As a follower of Christ I should be both a warrior and a child, possessing a warrior’s self-discipline and child’s complete dependence. All to often I reverse those roles, instead possessing the self-dependence of a warrior and the self-discipline of a child.

Bits and Bridles

Horse with blindersDavid was a man in tune to the desires of God. The Bible describes him as “a man after God’s own heart.” But even he acted against the will of God in his life and was forced to endure painful discipline as a result. In Psalm 33:8-9, God lovingly instructs David after an episode of sin, discipline, and confession.

“I will instruct you and teach you in the way you should go; I will guide you with My eye. Do not be like the horse or like the mule, which have no understanding, which must be harnessed with bit and bridle, else they will not come near you.”

I have said before that there are three levels in our relationship with God. The first is fear, where obedience springs from an understanding of God’s power and his wrath toward sin. The second is duty, where we obey out of an understanding of God’s will for us and a sense of personal obligation to our Savior. The third is love, where we obey out of a recognition of his unconditional love toward us and a desire to return that affection.

Most horses are at level one in their relationship with their riders. They have no understanding and must be controlled with a bit and bridle. The bit is uncomfortable and can be used to exert pain if the horse refuses to obey its master’s commands. The bridle keeps the bit in place and gives the master control of the horse’s head.

God does not desire this type of relationship except as a step toward closer intimacy. He wants us to draw near to him and if we resist he will pull us about by the bit, exerting pressure and pain to guide us back into his will.

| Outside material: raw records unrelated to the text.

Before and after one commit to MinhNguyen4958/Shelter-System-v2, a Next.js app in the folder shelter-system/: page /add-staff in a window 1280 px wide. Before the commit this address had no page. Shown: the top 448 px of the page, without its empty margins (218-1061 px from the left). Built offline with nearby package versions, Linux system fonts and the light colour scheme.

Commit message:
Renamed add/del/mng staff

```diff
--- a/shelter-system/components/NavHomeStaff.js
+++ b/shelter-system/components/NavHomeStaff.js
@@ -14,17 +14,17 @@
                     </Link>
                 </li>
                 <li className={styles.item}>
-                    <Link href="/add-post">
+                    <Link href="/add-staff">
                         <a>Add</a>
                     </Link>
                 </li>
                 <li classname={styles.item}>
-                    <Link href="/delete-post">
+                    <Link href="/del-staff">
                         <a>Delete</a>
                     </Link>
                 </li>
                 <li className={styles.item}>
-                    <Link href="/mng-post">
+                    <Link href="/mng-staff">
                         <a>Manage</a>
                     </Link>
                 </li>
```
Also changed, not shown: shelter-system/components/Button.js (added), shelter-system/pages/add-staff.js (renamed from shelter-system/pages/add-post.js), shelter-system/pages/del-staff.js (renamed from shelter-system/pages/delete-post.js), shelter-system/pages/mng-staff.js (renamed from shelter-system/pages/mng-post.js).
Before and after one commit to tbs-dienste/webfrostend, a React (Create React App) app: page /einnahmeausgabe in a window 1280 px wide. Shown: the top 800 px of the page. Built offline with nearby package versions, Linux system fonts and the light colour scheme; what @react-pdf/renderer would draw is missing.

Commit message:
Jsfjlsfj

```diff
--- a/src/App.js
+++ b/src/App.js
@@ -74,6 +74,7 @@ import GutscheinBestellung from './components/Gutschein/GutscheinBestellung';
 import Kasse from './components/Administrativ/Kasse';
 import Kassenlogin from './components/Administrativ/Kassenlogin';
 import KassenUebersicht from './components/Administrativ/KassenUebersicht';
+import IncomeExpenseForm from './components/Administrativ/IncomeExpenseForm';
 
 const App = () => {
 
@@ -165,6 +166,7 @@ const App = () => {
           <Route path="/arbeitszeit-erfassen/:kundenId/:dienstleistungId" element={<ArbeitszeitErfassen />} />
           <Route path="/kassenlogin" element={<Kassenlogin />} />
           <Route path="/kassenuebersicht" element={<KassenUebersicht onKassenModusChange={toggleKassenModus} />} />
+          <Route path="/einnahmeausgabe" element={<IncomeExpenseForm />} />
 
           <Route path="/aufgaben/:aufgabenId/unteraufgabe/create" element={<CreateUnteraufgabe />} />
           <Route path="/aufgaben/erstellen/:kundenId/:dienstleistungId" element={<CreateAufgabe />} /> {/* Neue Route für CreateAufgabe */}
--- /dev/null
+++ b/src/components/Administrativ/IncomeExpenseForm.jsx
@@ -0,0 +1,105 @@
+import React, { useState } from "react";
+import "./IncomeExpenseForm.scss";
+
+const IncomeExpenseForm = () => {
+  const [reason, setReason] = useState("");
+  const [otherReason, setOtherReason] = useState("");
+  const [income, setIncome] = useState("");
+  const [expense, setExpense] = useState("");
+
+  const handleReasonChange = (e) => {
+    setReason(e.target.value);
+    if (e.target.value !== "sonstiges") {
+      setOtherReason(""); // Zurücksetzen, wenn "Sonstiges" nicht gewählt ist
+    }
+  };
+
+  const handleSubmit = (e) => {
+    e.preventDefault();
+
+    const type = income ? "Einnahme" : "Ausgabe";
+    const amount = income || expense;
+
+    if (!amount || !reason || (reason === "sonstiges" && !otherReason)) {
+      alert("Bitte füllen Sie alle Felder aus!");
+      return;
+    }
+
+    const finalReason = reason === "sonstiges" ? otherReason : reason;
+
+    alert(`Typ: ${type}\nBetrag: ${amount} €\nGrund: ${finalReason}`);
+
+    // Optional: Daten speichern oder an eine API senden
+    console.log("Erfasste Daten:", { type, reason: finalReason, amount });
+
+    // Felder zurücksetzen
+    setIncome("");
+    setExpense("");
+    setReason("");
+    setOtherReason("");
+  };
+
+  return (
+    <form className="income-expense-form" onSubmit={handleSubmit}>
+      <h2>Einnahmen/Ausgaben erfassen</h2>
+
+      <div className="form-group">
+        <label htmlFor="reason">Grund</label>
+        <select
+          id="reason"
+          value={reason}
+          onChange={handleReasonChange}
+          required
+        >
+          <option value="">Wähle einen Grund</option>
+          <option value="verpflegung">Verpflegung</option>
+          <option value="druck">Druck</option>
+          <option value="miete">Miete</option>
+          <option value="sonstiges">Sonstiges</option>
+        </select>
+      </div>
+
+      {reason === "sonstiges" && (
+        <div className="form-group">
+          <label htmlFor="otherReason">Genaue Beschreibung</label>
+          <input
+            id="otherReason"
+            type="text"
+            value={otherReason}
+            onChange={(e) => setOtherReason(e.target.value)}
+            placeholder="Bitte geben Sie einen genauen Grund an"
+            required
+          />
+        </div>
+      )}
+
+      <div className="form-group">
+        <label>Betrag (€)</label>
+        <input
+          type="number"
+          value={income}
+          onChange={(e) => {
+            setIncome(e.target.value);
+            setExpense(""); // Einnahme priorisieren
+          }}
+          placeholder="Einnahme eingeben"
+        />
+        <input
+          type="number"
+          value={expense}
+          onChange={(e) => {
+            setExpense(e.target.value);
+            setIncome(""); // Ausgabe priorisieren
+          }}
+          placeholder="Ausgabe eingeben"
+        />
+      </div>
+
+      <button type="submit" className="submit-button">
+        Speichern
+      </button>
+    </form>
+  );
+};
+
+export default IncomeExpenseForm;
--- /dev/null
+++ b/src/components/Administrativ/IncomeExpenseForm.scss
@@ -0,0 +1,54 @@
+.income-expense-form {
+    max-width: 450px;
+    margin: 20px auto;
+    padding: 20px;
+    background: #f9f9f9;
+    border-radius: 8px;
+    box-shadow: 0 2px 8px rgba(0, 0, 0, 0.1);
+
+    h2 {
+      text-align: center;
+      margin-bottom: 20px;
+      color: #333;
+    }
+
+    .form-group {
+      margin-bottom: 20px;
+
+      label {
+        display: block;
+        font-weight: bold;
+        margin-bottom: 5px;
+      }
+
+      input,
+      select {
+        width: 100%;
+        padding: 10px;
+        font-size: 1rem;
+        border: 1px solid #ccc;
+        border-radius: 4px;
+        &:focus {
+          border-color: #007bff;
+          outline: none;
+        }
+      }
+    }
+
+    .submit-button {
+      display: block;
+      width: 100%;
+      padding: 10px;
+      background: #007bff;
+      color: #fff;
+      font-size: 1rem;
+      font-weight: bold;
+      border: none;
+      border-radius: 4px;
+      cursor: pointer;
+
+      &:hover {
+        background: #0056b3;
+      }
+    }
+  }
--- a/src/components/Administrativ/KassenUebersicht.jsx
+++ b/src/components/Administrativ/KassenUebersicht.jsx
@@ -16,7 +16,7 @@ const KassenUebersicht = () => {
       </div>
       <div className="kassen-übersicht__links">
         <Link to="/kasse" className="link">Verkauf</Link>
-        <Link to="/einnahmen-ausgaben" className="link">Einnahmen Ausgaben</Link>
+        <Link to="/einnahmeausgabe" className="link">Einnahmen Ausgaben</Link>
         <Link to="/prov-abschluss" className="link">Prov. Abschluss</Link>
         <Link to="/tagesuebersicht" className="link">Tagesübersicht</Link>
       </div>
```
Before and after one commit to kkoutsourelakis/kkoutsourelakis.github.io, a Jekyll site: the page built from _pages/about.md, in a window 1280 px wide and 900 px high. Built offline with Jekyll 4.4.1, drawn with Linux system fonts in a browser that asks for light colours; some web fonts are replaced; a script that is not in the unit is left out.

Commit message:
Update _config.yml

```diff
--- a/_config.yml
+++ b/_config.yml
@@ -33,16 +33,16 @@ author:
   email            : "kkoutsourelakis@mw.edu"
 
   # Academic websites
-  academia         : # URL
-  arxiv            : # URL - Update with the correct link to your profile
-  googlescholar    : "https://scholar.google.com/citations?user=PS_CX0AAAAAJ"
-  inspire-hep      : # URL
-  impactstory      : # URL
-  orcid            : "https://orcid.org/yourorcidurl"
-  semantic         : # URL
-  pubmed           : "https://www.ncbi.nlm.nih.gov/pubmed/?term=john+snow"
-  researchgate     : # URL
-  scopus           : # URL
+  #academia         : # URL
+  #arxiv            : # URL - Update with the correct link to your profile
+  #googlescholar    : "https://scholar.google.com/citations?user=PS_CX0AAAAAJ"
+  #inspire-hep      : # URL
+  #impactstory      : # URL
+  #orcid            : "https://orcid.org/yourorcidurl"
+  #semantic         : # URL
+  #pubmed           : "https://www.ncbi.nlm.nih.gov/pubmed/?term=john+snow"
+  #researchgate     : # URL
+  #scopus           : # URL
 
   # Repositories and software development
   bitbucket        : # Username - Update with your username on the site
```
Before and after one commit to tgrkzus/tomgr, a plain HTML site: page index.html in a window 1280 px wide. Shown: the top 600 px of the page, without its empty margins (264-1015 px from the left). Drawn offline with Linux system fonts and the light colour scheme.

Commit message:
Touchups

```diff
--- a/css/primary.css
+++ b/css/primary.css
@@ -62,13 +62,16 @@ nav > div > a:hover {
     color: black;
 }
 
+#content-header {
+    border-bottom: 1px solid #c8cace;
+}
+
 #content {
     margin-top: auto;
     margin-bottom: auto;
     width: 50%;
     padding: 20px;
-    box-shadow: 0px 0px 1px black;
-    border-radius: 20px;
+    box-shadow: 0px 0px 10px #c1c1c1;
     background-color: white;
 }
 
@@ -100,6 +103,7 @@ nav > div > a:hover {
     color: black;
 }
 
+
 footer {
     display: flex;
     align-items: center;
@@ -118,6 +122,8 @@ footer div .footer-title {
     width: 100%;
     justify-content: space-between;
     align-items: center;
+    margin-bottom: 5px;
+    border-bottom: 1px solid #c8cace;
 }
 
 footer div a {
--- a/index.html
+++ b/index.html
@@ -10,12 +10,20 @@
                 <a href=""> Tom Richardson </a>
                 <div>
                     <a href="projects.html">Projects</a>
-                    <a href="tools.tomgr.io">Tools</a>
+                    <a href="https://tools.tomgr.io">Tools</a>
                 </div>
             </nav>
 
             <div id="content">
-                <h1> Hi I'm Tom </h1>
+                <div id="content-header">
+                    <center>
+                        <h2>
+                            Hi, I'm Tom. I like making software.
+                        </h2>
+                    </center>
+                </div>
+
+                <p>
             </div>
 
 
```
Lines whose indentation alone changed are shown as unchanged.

Some horses, however, are in tune with the will of their rider. The horse and rider relationship is so close, so familiar, that all it takes is a glance, a little shifting weight, or the pressure of a knee on the horse’s side to turn the horse. The steed becomes an extension of its master’s will.

God wants this type of relationship with us. He wants to guide us with his eye. He will exert pain if necessary, but he desires a relationship so familiar that at the mere glance of his will, we immediately notice and obey. He wants us to be “people after God’s own heart.” May God help us to have a relationship this intimate!